So, Where do you begin with a project like this? At the beginning, of course ;-) Seriously, though – you begin at Outback on a cold winter night with a good friend (Mark Hessler, in my case) that’s willing to prod you in the ass to get things moving. I was waffling about what to do to the car next. TRE Transmission? Magnus Dogbox? Even with those options, I wouldn’t be confortable with the breakage that I think I’d end up with. Okay, what other alternatives? ‘Change the driveline completely’ was the only other one that came to mind. I remember the first year Dave Buschur had his RWD first gen at the shootout. I loved the matte black look that the car had, but even moreso, I liked that dave had back-halved the car. Since then, I’ve wanted a RWD Talon.
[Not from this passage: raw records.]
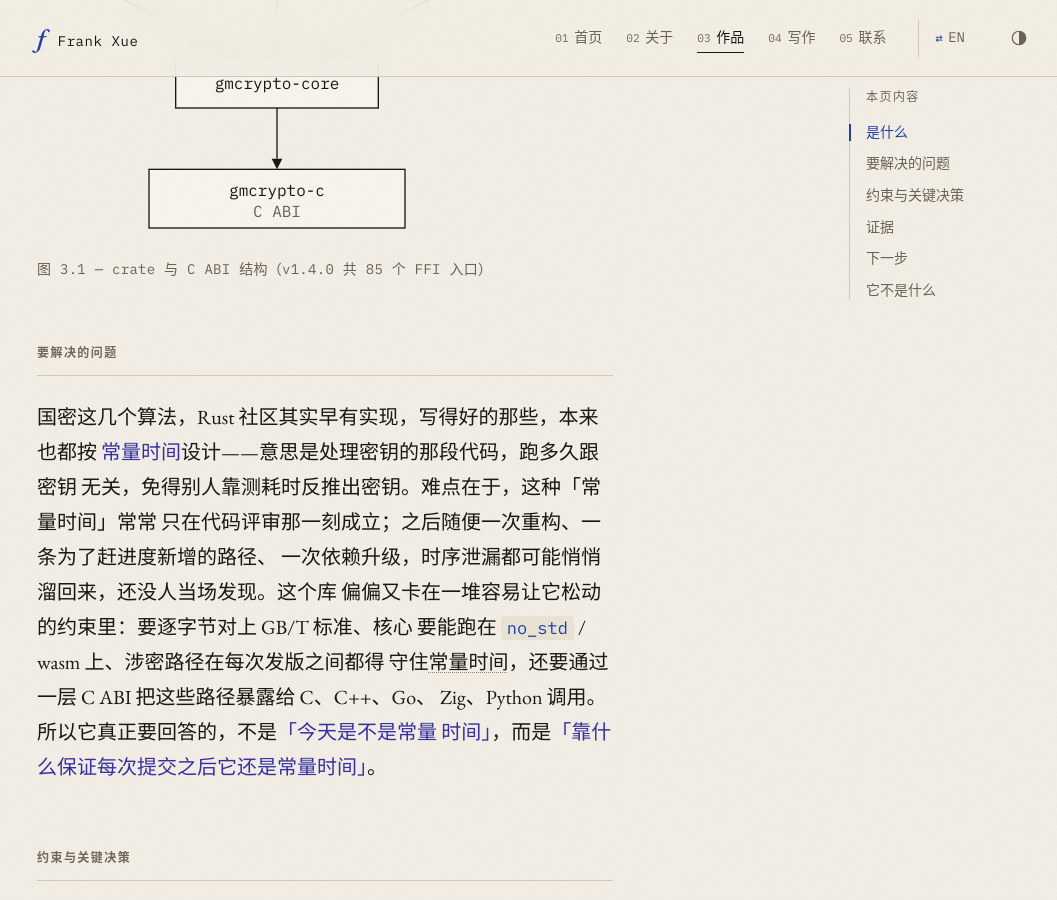
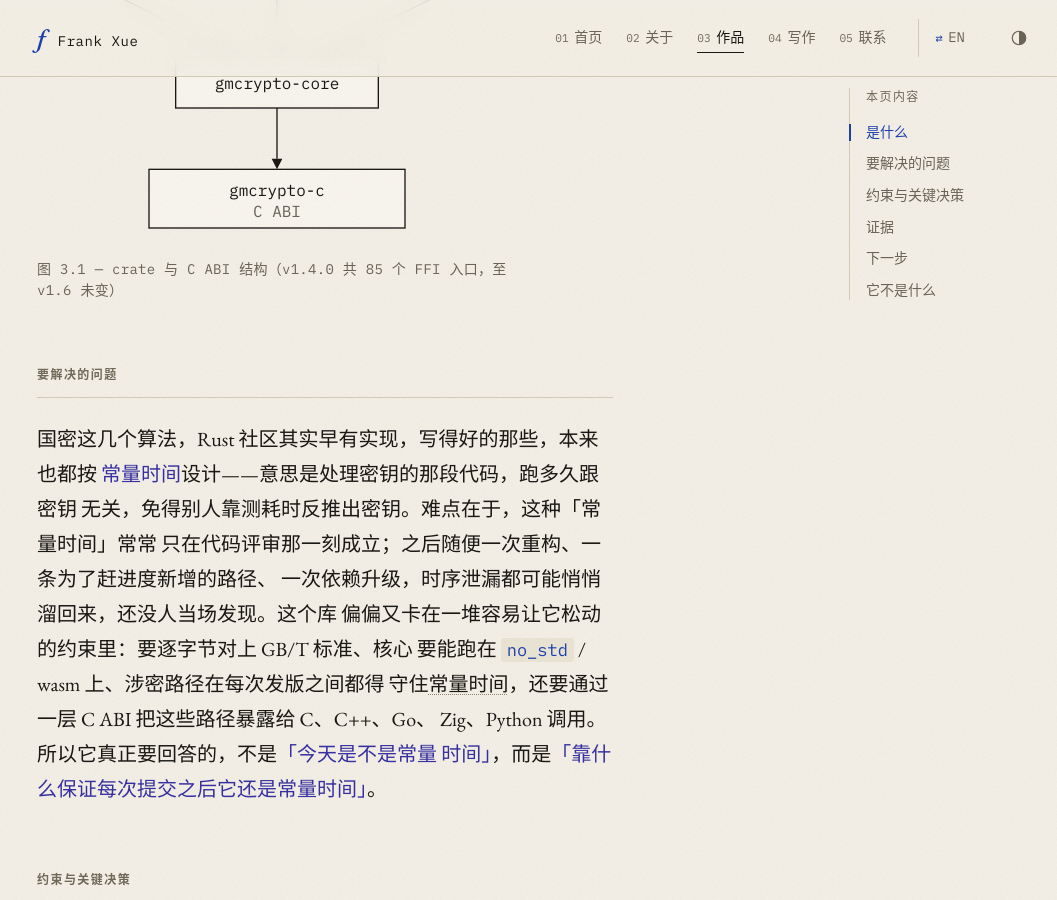
Before and after one commit to frankxue831/frankxue831.github.io, a Jekyll site: the page built from zh/projects/gm-crypto-rs.html, in a window 1280 px wide and 900 px high, scrolled down 1525 px. Shown: the whole window, without its empty margins (101-1158 px from the left). Built offline with Jekyll 4.4.1, drawn with Linux system fonts in a browser that asks for light colours; some of the changed text lies outside the part shown.

Commit message:
content(gm-crypto-rs): reframe v1.2.0 dudect caption + clarify fig 3.1 count
Two wording-only leftovers on the gm-crypto-rs detail page (EN + ZH), now
that the page is on v1.6.0:

- Evidence/dudect table caption: reframe '(gm-crypto-rs @ v1.2.0)' as
  '(gm-crypto-rs, measured at v1.2.0; unchanged since)' so the v1.2.0 tag
  reads as the measurement epoch, not the current release. Verified the
  six pinned figures match SECURITY.md @ v1.2.0 exactly and are
  byte-identical on main, so no number changes; the pinned source link and
  _data/dudect.yml are untouched (validator's 'SECURITY.md @ v1.2.0'
  literal still renders).
- Figure 3.1 caption: '85 entry points at v1.4.0' -> '...at v1.4.0,
  unchanged through v1.6'. Live CHANGELOG confirms 72->85 at v1.4.0 and
  zero FFI entry points added in v1.5/v1.6.

Content only; no layout/CSS/number changes. Build + validate_site.rb green.

Co-Authored-By: Claude Opus 4.8 (1M context) <noreply@anthropic.com>

```diff
--- a/_data/i18n.yml
+++ b/_data/i18n.yml
@@ -71,7 +71,7 @@ en:
     caveat: "dudect reports detection events — a low |τ| means no leak was detected under the budget given, not that none exists."
     provenance: "Measured: v0.2 W0 harness, 100K samples (pre-2026-05-12 runner). The two invert diagnostics later moved to telemetry + a |τ| ≥ 0.55 sentinel."
     source: "Source: gm-crypto-rs SECURITY.md @ v1.2.0"
-    table_caption: "Published dudect measurements (gm-crypto-rs @ v1.2.0)"
+    table_caption: "Published dudect measurements (gm-crypto-rs, measured at v1.2.0; unchanged since)"
     col_target: "Target"
     col_measures: "What it measures"
     col_tau: "|τ|"
@@ -182,7 +182,7 @@ zh:
     caveat: "dudect 报的是检测事件——|τ| 低只说明在给定预算下没测到泄漏，并不等于不存在。"
     provenance: "测量环境：v0.2 W0 harness，100K 采样（2026-05-12 之前的 runner）。两个 invert 诊断后来转为遥测 + |τ| ≥ 0.55 的兜底哨兵。"
     source: "来源：gm-crypto-rs SECURITY.md @ v1.2.0"
-    table_caption: "公开的 dudect 测量值（gm-crypto-rs @ v1.2.0）"
+    table_caption: "公开的 dudect 测量值（gm-crypto-rs，测于 v1.2.0；此后未变）"
     col_target: "目标"
     col_measures: "测的是什么"
     col_tau: "|τ|"
--- a/projects/gm-crypto-rs.html
+++ b/projects/gm-crypto-rs.html
@@ -62,7 +62,7 @@ summary_outcome: "In-CI leak-regression gates for secret-touching paths."
 
         <figure class="fig">
             {% include figures/gm-crypto-crates.svg %}
-            <figcaption class="fig__cap">fig. 3.1 — crate &amp; C ABI surface (85 entry points at v1.4.0)</figcaption>
+            <figcaption class="fig__cap">fig. 3.1 — crate &amp; C ABI surface (85 entry points at v1.4.0, unchanged through v1.6)</figcaption>
         </figure>
 
         <h2>The problem</h2>
--- a/zh/projects/gm-crypto-rs.html
+++ b/zh/projects/gm-crypto-rs.html
@@ -58,7 +58,7 @@ summary_outcome: "用 CI 泄漏回归门禁守住涉密路径。"
 
         <figure class="fig">
             {% include figures/gm-crypto-crates.svg %}
-            <figcaption class="fig__cap">图 3.1 — crate 与 C ABI 结构（v1.4.0 共 85 个 FFI 入口）</figcaption>
+            <figcaption class="fig__cap">图 3.1 — crate 与 C ABI 结构（v1.4.0 共 85 个 FFI 入口，至 v1.6 未变）</figcaption>
         </figure>
 
         <h2>要解决的问题</h2>
```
Nobody should ever say “no” to “let’s do it”, unless you’re talking about dirty women. And I mean dirty as in infected, not dirty as in naughty. So, that was about it. I brought it up to Mark, he replied with “make it rear wheel drive” and after some waffling, decided to go for it. Cake. Alright, not so simple. It was about like that, and then the napkin drawing started. We started pondering exactly what would be required to actually produce this new chassis, and then to get the engine turned the right way, and then get everything else squared away. We asked ourselves some questions like “what are the goals for the car?” and “can I live off Ramen noodles for a year?” … you know, the important stuff. After deciding that I didn’t need the money anyway, we got down to business. What were the goals for the car? Power? Configuration? What would we use to accomplish these goals? Would we be able to take on a project like this? How long would it take? Goals for the car? 8.50’s. On a 10.5″ tire. Power?: 850 horse. It’d be nice to have that to the wheels, but there are some power hungry components. Well, I really mean there’s a convertor with lots of loss. So, I’m okay if it’ll whip out 850 at the crank. That should be close to 8.50’s if there isn’t too much loss in the convertor. Configuration? Yeah, RWD. We’re using a Chevy 10 bolt rear end, stuffed with lots of racing goodies :-) Accomplishing these goals? Time, Money, the ability to fabricate, and the dedication to getting it done. We’re working on all those as we build the car ;-) Taking on a project like this? Looking back, even though I didn’t consider myself naive then, I still didn’t know it would take quite as much of everything that it has. How long will it take? We’re about a year into it. I’m sure it’d already be done, had we kept the pace that we did up for six months. That just isn’t possible, though. Mark and I typically spent 30 hours a week on the car, in addition to having full time jobs. It gets old after six months, no matter how “worth it” it is.